▶ [Task description]: Copy each line of the data below with the word "ISINs".
Start of Block
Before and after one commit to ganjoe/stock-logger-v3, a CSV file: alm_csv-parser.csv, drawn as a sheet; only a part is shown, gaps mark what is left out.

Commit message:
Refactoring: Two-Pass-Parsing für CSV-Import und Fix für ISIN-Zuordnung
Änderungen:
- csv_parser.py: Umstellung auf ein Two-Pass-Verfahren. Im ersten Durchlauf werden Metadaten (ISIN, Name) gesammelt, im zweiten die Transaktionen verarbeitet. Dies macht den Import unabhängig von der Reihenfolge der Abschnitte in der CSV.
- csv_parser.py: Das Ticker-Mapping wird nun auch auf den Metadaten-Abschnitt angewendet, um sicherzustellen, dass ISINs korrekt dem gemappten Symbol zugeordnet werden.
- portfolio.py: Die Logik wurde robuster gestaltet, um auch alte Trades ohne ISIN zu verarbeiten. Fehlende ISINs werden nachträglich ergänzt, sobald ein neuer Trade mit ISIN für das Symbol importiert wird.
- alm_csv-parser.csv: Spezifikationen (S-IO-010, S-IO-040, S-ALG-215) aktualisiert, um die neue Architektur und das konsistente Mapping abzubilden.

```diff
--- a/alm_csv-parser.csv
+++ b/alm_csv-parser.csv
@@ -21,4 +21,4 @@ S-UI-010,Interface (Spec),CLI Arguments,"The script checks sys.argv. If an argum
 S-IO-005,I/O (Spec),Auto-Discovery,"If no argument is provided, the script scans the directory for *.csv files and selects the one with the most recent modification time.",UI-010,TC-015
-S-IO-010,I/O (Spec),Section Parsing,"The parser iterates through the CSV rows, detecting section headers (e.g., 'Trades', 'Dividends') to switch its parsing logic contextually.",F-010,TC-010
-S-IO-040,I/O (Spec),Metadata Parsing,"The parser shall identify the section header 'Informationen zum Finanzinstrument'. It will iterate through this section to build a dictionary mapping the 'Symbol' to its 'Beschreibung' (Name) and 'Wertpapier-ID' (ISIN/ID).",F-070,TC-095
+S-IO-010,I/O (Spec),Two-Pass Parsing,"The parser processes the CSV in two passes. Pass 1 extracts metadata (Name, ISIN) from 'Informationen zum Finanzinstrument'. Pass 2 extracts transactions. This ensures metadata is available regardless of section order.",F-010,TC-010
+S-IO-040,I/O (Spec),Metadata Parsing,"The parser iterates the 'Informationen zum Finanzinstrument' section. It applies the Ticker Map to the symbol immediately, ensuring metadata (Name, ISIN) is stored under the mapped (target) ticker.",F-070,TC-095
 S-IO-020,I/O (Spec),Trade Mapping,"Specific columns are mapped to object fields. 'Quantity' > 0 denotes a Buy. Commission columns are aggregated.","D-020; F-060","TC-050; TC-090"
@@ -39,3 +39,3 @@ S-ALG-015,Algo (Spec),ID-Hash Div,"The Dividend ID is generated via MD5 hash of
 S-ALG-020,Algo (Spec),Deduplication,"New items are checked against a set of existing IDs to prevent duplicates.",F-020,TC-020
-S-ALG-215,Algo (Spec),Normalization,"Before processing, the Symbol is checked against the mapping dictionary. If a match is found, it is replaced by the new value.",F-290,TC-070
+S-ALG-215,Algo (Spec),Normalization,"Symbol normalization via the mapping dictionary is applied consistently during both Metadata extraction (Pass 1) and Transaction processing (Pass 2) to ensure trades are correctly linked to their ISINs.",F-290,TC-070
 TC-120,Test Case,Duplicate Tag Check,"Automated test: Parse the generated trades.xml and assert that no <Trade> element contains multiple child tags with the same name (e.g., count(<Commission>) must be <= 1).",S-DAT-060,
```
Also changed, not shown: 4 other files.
End of Block
▶ [Result]:
- csv_parser.py: Das Ticker-Mapping wird nun auch auf den Metadaten-Abschnitt angewendet, um sicherzustellen, dass ISINs korrekt dem gemappten Symbol zugeordnet werden.
- portfolio.py: Die Logik wurde robuster gestaltet, um auch alte Trades ohne ISIN zu verarbeiten. Fehlende ISINs werden nachträglich ergänzt, sobald ein neuer Trade mit ISIN für das Symbol importiert wird.
+S-ALG-215,Algo (Spec),Normalization,"Symbol normalization via the mapping dictionary is applied consistently during both Metadata extraction (Pass 1) and Transaction processing (Pass 2) to ensure trades are correctly linked to their ISINs.",F-290,TC-070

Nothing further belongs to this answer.